## Exercise inputs

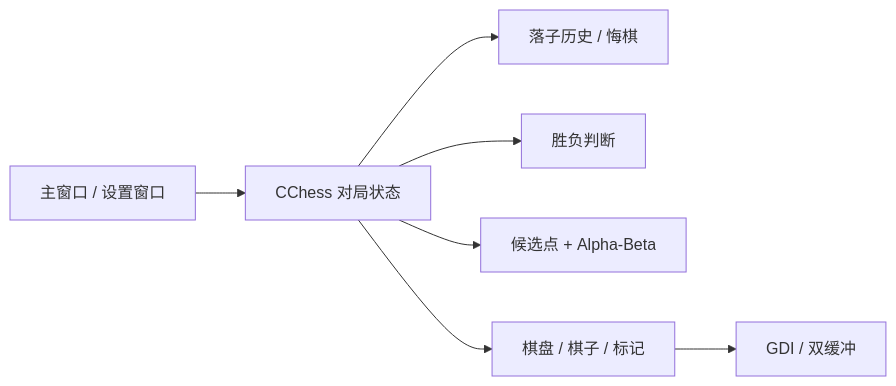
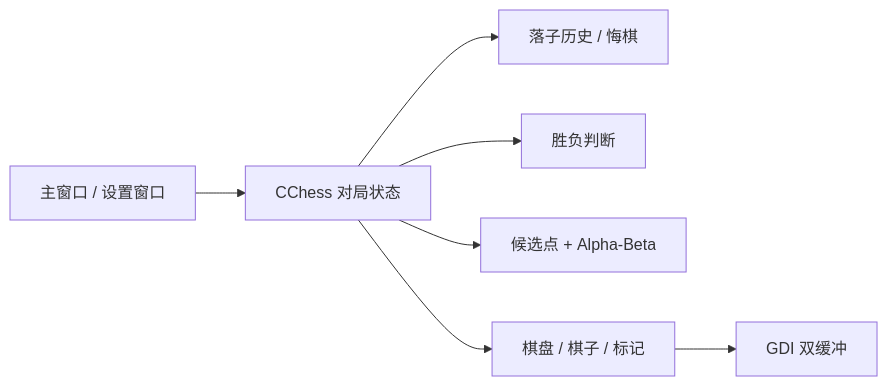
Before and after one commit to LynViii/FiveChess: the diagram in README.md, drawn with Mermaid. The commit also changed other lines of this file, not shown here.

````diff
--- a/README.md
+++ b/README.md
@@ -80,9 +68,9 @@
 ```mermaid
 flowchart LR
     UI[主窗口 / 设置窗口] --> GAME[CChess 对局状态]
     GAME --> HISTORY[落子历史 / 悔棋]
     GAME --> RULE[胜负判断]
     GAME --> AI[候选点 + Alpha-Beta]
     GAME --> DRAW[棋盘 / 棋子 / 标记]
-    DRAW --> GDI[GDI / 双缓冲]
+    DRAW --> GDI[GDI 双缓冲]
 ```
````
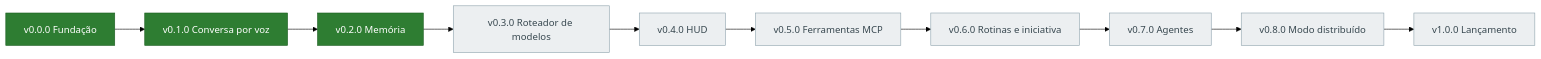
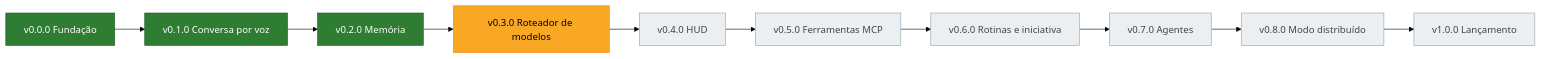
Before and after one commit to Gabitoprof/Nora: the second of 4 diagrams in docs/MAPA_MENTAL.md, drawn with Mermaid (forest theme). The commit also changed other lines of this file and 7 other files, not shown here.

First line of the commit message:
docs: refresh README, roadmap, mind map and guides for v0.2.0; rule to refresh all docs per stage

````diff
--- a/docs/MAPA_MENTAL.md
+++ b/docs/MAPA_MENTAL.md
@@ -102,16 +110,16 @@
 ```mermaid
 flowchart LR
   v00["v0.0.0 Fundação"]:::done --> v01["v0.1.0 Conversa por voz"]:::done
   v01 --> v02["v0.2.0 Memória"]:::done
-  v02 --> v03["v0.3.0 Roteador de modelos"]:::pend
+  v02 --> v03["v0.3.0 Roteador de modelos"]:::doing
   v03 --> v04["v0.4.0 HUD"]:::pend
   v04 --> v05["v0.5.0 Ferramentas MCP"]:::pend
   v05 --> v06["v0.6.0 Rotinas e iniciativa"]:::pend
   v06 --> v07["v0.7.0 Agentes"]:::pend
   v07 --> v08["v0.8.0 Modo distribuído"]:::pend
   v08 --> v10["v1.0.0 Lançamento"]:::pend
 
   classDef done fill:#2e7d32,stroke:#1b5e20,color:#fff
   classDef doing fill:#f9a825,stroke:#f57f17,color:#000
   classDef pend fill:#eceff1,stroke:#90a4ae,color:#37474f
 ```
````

## How to complete this task
Each line above that holds the string "README" should be copied and shown.

## Response to the exercise
Before and after one commit to LynViii/FiveChess: the diagram in README.md, drawn with Mermaid. The commit also changed other lines of this file, not shown here.
--- a/README.md
+++ b/README.md
docs: refresh README, roadmap, mind map and guides for v0.2.0; rule to refresh all docs per stage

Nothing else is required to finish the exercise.